Council split on plans for Dry Creek Reservoir



City officials had bold plans for the Dry Creek Reservoir project. The vision was that it would be a top-of-the-line regional recreation facility. Several roadblocks, however, have cropped up over the last few years. The reservoir vision was first presented in 2016, with construction starting in the spring of 2020. In July of 2022, the City Council halted funding ($4.5 million) for the project and allocated the funds to the now-under-construction Family Park. 

Factors that have inhibited the reservoir’s progress include: 

-Water acquisition and maintaining water levels 

-Safety factors for accessing and entering the water

-The necessity of a retaining wall for the beach sand

-Emergency personnel access and related equipment 

-Water loss and seepage 

-Funding and overall city park priorities


Despite those challenges, many residents have expressed the desire to make progress in making Dry Creek Reservoir and its amenities a reality. On Tuesday, Assistant City Administrator Cameron Boyle gave the City Council an update on the reservoir and potential options for moving forward.

Option one would be the full build-out of the regional park with paved parking, restrooms, recreation rentals, food concessions, a beach, a fish station and a pier. The complete build-out plan has a price tag of $10.1 million. Still, this plan would also require the city to install a pressurized irrigation pipeline at the reservoir adding $10 million to the tally, bringing the total to $20.1 million. 

The ongoing annual costs of that option would be 1,555 staffing hours ($38,875) and $60,700 in maintenance expenses. 
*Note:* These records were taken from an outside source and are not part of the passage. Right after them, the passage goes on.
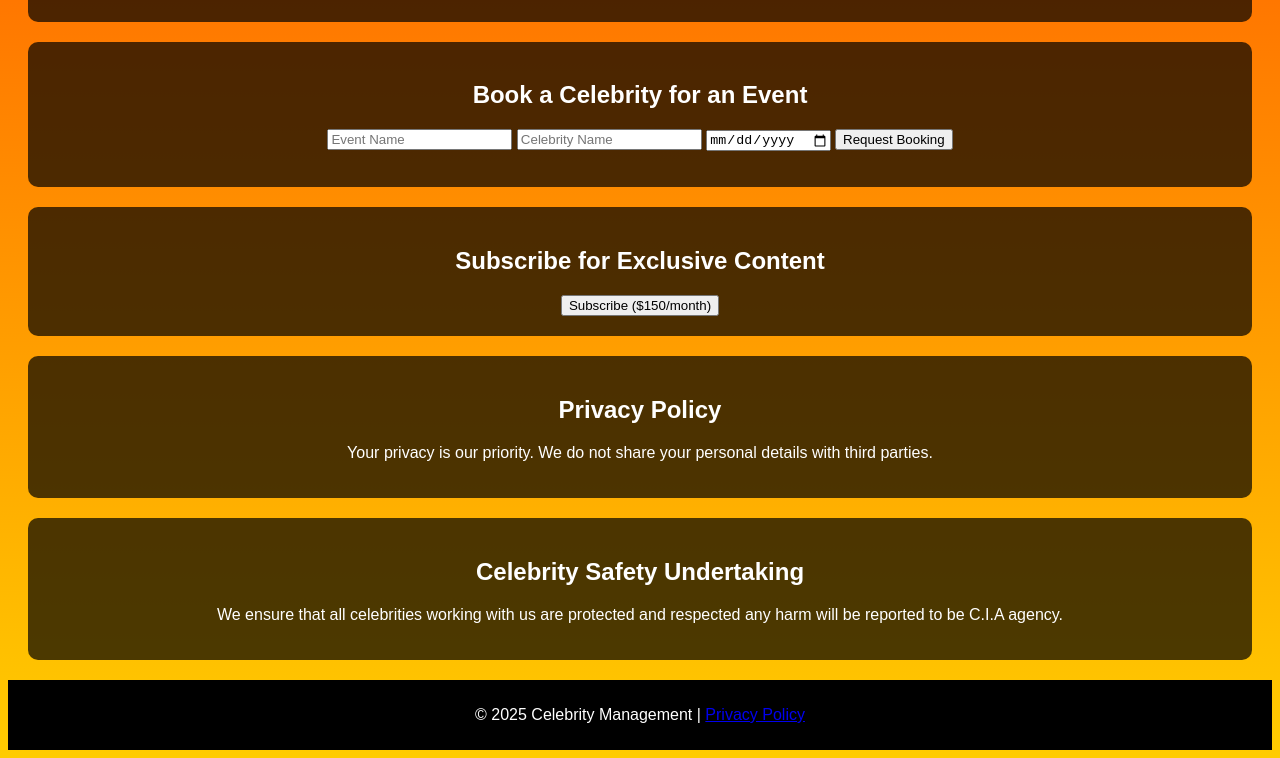
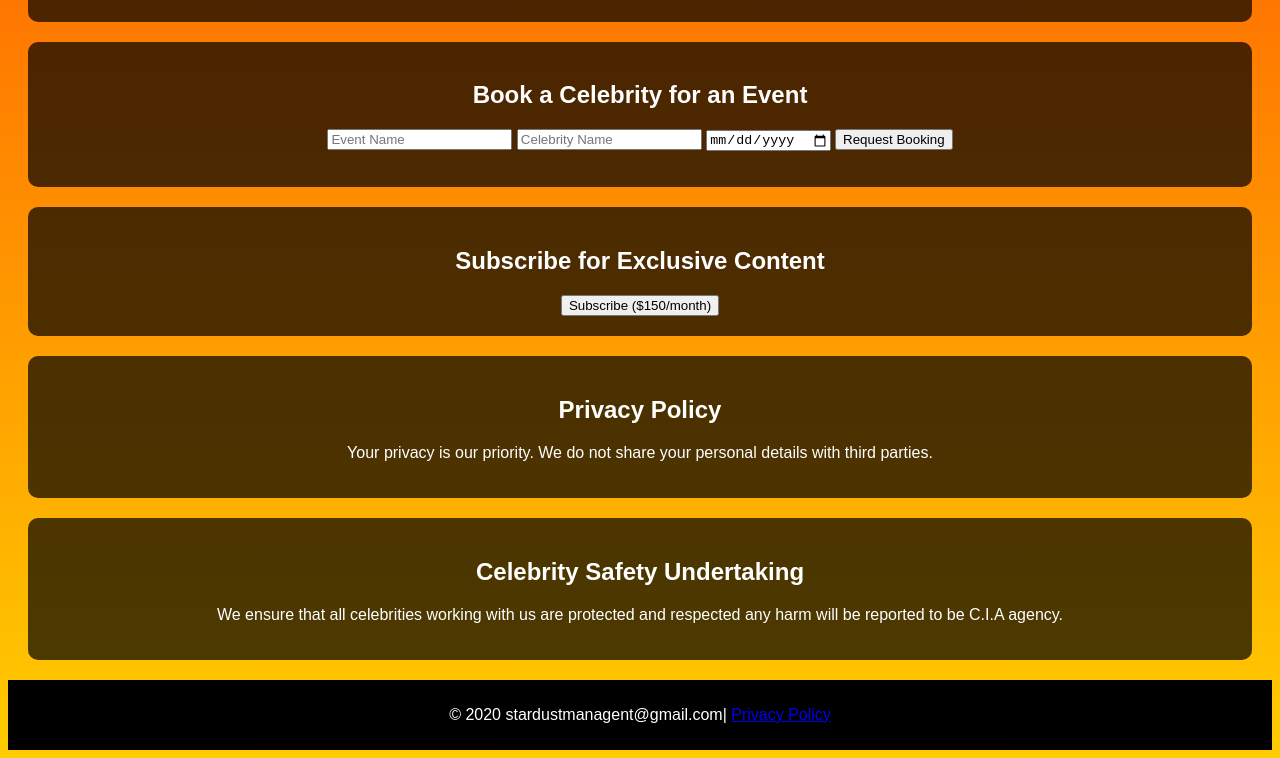
Before and after one commit to chael-7/Celebrity-management-, a plain HTML site: page Index.html in a window 1280 px wide. Shown: the part 1060-1818 px from the top of the page. Drawn offline with Linux system fonts and the light colour scheme.

Commit message:
Update Index.html

```diff
--- a/Index.html
+++ b/Index.html
@@ -90,7 +90,7 @@
     </section>
 
     <footer>
-        <p>&copy; 2025 Celebrity Management | <a href="#privacy-policy">Privacy Policy</a></p>
+        <p>&copy; 2020 stardustmanagent@gmail.com| <a href="#privacy-policy">Privacy Policy</a></p>
     </footer>
 
     <script src="script.js"></script>
```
Option two would be a recreational facility like Tibble Fork in American Fork Canyon. The build-out would include paved parking and only have a restroom and fish cleaning station. The park would also have a walking trail around the reservoir. Patrons would need to bring their own recreational equipment. The price tag for option two totals $2 million. Annual costs would be 818 staffing hours ($20,450) and $46,300 in maintenance. This option would only require a minimum of six feet of water with fishing offered or a four feet water level minimum without fish. 

Option three would be an even more minimal approach, with makeshift parking and a trail. The cost is estimated at $300,000. 
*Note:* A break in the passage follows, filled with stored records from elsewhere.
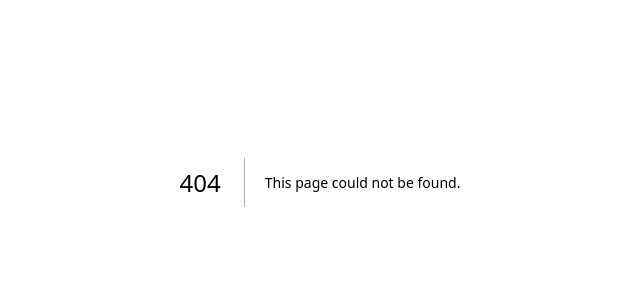
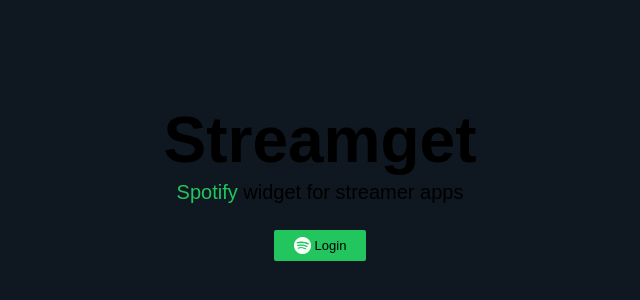
Before and after one commit to metkerr/streamget, a Next.js app: page /login in a window 1280 px wide. Before the commit this address had no page. Shown: the part 218-518 px from the top of the page, without its empty margins (320-960 px from the left). Built offline with nearby package versions, Linux system fonts and the light colour scheme.

Commit message:
update 10%

```diff
--- a/package.json
+++ b/package.json
@@ -1,5 +1,5 @@
 {
-  "name": "spotify-nowplaying-streamer-app-widget",
+  "name": "streamget",
   "version": "0.1.0",
   "private": true,
   "scripts": {
--- a/pages/api/hello.ts
+++ b/pages/api/hello.ts
@@ -1,13 +1,10 @@
 // Next.js API route support: https://nextjs.org/docs/api-routes/introduction
-import type { NextApiRequest, NextApiResponse } from 'next'
+import type { NextApiRequest, NextApiResponse } from "next";
 
 type Data = {
-  name: string
+  name: string;
+};
+
+export default function handler(_: NextApiRequest, res: NextApiResponse<Data>) {
+  res.status(200).json({ name: "John Doe" });
 }
-
-export default function handler(
-  req: NextApiRequest,
-  res: NextApiResponse<Data>
-) {
-  res.status(200).json({ name: 'John Doe' })
-}
--- a/pages/index.tsx
+++ b/pages/index.tsx
@@ -4,7 +4,7 @@
   return (
     <>
       <Head>
-        <title>Streamget</title>
+        <title>Streamget by Metker</title>
         <meta name="description" content="Spotify widget for streamer app" />
         <meta name="viewport" content="width=device-width, initial-scale=1" />
         <link rel="icon" href="/favicon.ico" />
--- /dev/null
+++ b/pages/login.tsx
@@ -0,0 +1,23 @@
+import Image from "next/image";
+import spotifyLogo from "../public/logo.png";
+
+const Login = () => {
+  return (
+    <main className="flex min-h-screen min-w-screen">
+      <div id="login-wrapper" className="m-auto text-center">
+        <h1 className="text-[64px] font-semibold leading-[4.7rem]">
+          Streamget
+        </h1>
+        <p className="text-xl font-medium">
+          <span className="text-green-500">Spotify</span> widget for streamer
+          apps
+        </p>
+        <button className="select-none flex m-auto gap-1 items-center bg-green-500 py-1.5 px-5 rounded-sm mt-6 hover:bg-green-600 active:bg-green-700">
+          <Image src={spotifyLogo} alt="spotify logo / login" width={17} />
+          <span className="text-sm">Login</span>
+        </button>
+      </div>
+    </main>
+  );
+};
+export default Login;
--- a/styles/globals.css
+++ b/styles/globals.css
@@ -1,6 +1,13 @@
 @tailwind base;
 @tailwind components;
 @tailwind utilities;
+
+@import url("https://fonts.googleapis.com/css2?family=Poppins:ital,wght@0,400;0,500;0,600;0,700;1,400&display=swap");
+
+body {
+  font-family: "Poppins", sans-serif;
+  background: #0f1720;
+}
 
 @media (prefers-color-scheme: dark) {
   html {
--- a/tailwind.config.js
+++ b/tailwind.config.js
@@ -5,7 +5,11 @@
     "./components/**/*.{js,ts,jsx,tsx}",
   ],
   theme: {
-    extend: {},
+    extend: {
+      fontSize: {
+        sm: "13px",
+      },
+    },
   },
   plugins: [],
 };
```
Also changed, not shown: public/logo.png (added).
After Boyle’s presentation, Councilmembers’ opinions varied significantly in their desires from the bare minimum approach to the full build-out. 

“Going with the bare minimum doesn’t preclude us from getting to full build-out in the future. I would be for the bare-bones options with so many [current] uncertainties,” said Councilman Paul Hancock. 

“I’m not for the bare bones. We sold this to the public as a much nicer project, and we should deliver it,” said Councilwoman Katie Koivisto to counter Hancock. 


“I would like to see the completed parks master plan and how this fits in before deciding,” added Councilwoman Paige Albrecht. The Lehi City Parks Department is in the process of developing an updated Parks Master Plan with the expected completion in October of this year. 

Regarding ongoing funding, Mayor Mark Johnson concluded, “We should have paid parking. It shouldn’t all be on Lehi. Those who use it should help pay for it.”

The discussion was part of a work session meeting where no actions were taken. The Council and staff will continue deliberation on the future of the park. Funding sources and other park priorities like the Mellor Rhodes Sports Complex will be at the forefront of the conversation.